    Once I did a reverse on this Barry. He went Barry “because,” and I use the word loosely, of something I asked about a Tenacious D album. I just started spouting off some (probable) facts he didn’t know to sound cooler than thou like he was out of it. And it backed him down somewhat. It’s still not what I want to get involved with. I actually order music from Amazon because of those assholes. Hear that, Borders? Before that I ordered stuff from BMG specifically because of Barrys.

  • http://none.com Bob A. Booey

    I think there’s something to be said for being defined by your tastes in pop culture.

    Pop culture is becoming so homogenous and uninteresting, however, that I have a hard time believing that kids are choosing cliques and hanging out based on what kind of music they listened to, as was the case when I was growing up in the 1990s. Back then, you DEFINITELY judged how cool people were by what they were rockin or groovin to.

    I still have that tendency, as do all older Gen Y-ers or even you geezers who are Gen X.

    I judge people’s coolness (or lameness) by their music, and I find I now often judge people’s intellect by their taste in film, simply because cinema is basically our popular literature now that literature as literature is dead creatively and commercially. Look at the best-seller lists and you’ll know what I mean.

    For what it’s worth, I love good all-or-nothing debates about music or movies. It’s a lot of fun and you really find out whether people have critical thinking skills and exactly what kind of consumers people are. There are plenty of otherwise smart people, for example, who like to turn their brains off and watch the dumbest films or listen to the dumbest, most mainstream bands because everyone else does. They don’t expect intellectual or artistic brilliance and don’t demand stimulation because they find enough of that elsewhere. And there’s a whole generation of wise-ass punks like me who find their careers and educations largely boring and unfulfilling and make it a mission to avoid all the mind-numbing, soulless crap out there passing as entertainment.

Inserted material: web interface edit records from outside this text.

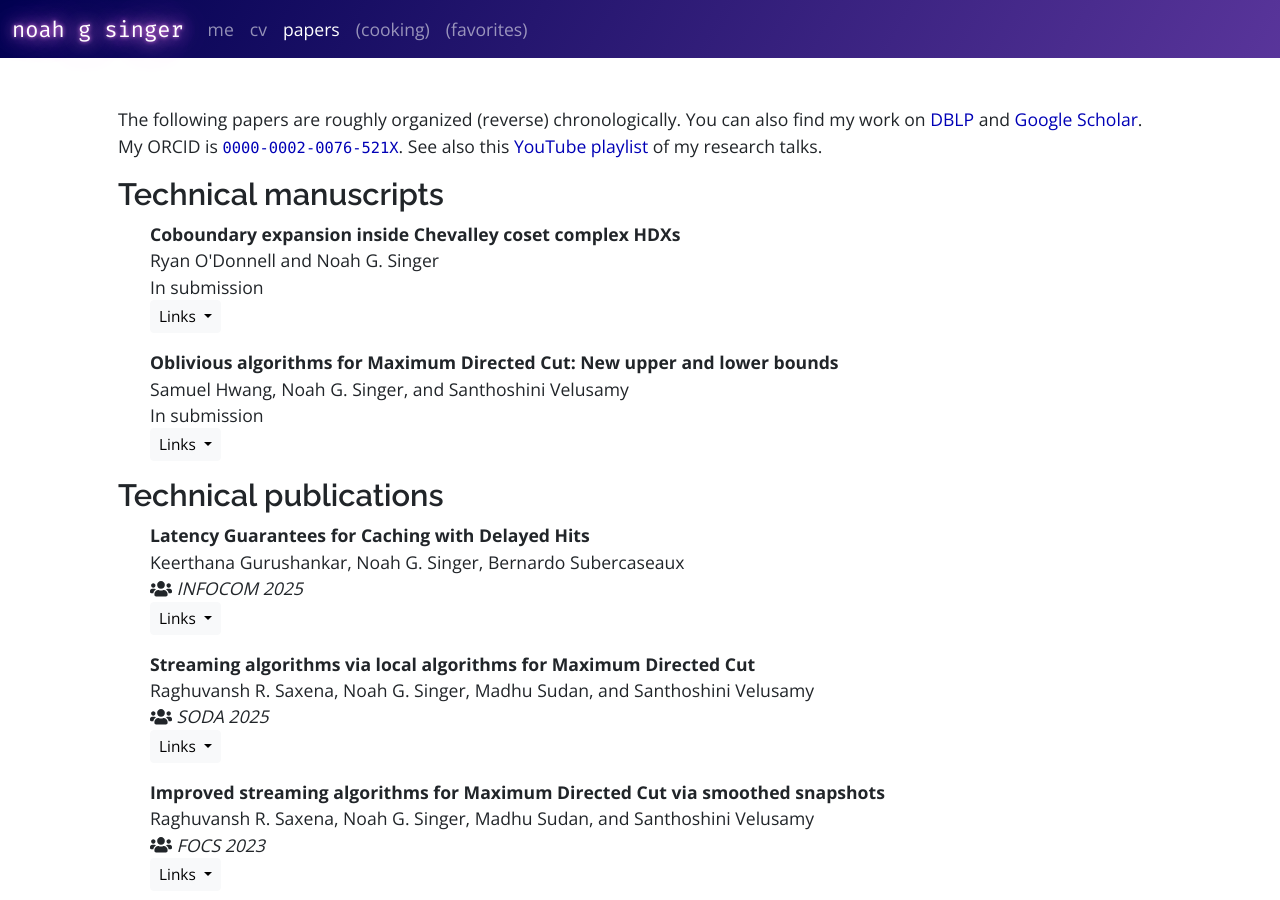
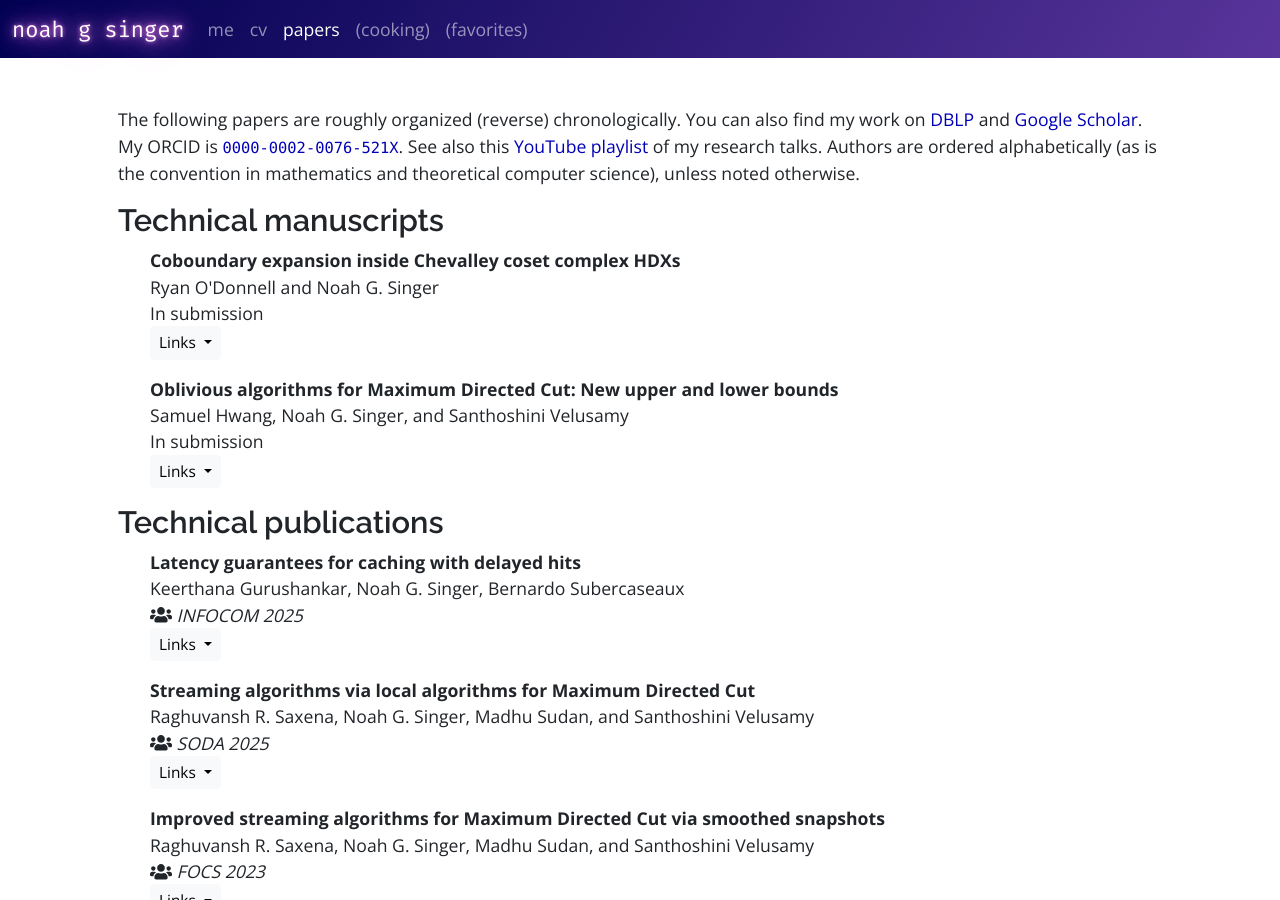
Before and after one commit to singerng/noahsinger.org, a Jekyll site: the page built from papers/index.md, in a window 1280 px wide and 900 px high. Built offline with Jekyll 4.4.1, drawn with Linux system fonts in a browser that asks for light colours; nearby versions of some CDN libraries.

Commit message:
updated cv

```diff
--- a/_data/papers/publications.yaml
+++ b/_data/papers/publications.yaml
@@ -1,4 +1,4 @@
-- title: "Latency Guarantees for Caching with Delayed Hits"
+- title: "Latency guarantees for caching with delayed hits"
   authors: Keerthana Gurushankar, Noah G. Singer, Bernardo Subercaseaux
   venues:
     - type: conference
--- a/papers/index.md
+++ b/papers/index.md
@@ -5,7 +5,7 @@ layout: default
 ---
 
 The following papers are roughly organized (reverse) chronologically. You can also find my work on
-[DBLP](https://dblp.org/pid/284/0977) and [Google Scholar](https://scholar.google.com/citations?hl=en&user=sJB6rcgAAAAJ). My ORCID is [``0000-0002-0076-521X``](https://orcid.org/0000-0002-0076-521X). See also this [YouTube playlist](https://youtube.com/playlist?list=PLUhFhv9En0UGP13PyAsYwNmq0_xfgZaUX) of my research talks.
+[DBLP](https://dblp.org/pid/284/0977) and [Google Scholar](https://scholar.google.com/citations?hl=en&user=sJB6rcgAAAAJ). My ORCID is [``0000-0002-0076-521X``](https://orcid.org/0000-0002-0076-521X). See also this [YouTube playlist](https://youtube.com/playlist?list=PLUhFhv9En0UGP13PyAsYwNmq0_xfgZaUX) of my research talks. Authors are ordered alphabetically (as is the convention in mathematics and theoretical computer science), unless noted otherwise.
 
 {% if site.data.papers.manuscripts.size != 0 %}
 
```
Also changed, not shown: 1 other file.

    Eric Berlin and I are going to write a screenplay about it called “Low Impedance.”

    That is all.

  • Sister Ray

    “I don’t like people sorting through my CD’s because they aren’t cool enough.”

    I plead guilty. I turn up my nose at any album cover with a guy in a cowboy hat. Just because I’m white and live in the Midwest, it doesn’t mean I’m “country.”

    That said, I admit to occasionally enjoying a bit of music, only to find out the performer is someone on my uncool list. Very embarrassing :->

  • http://none.com Bob A. Booey

    Of course, we all have guilty pleasure CDs we hide from members of the opposite sex or from our buddies if you’re a guy.

    Ahem, Erasure.

    That is all.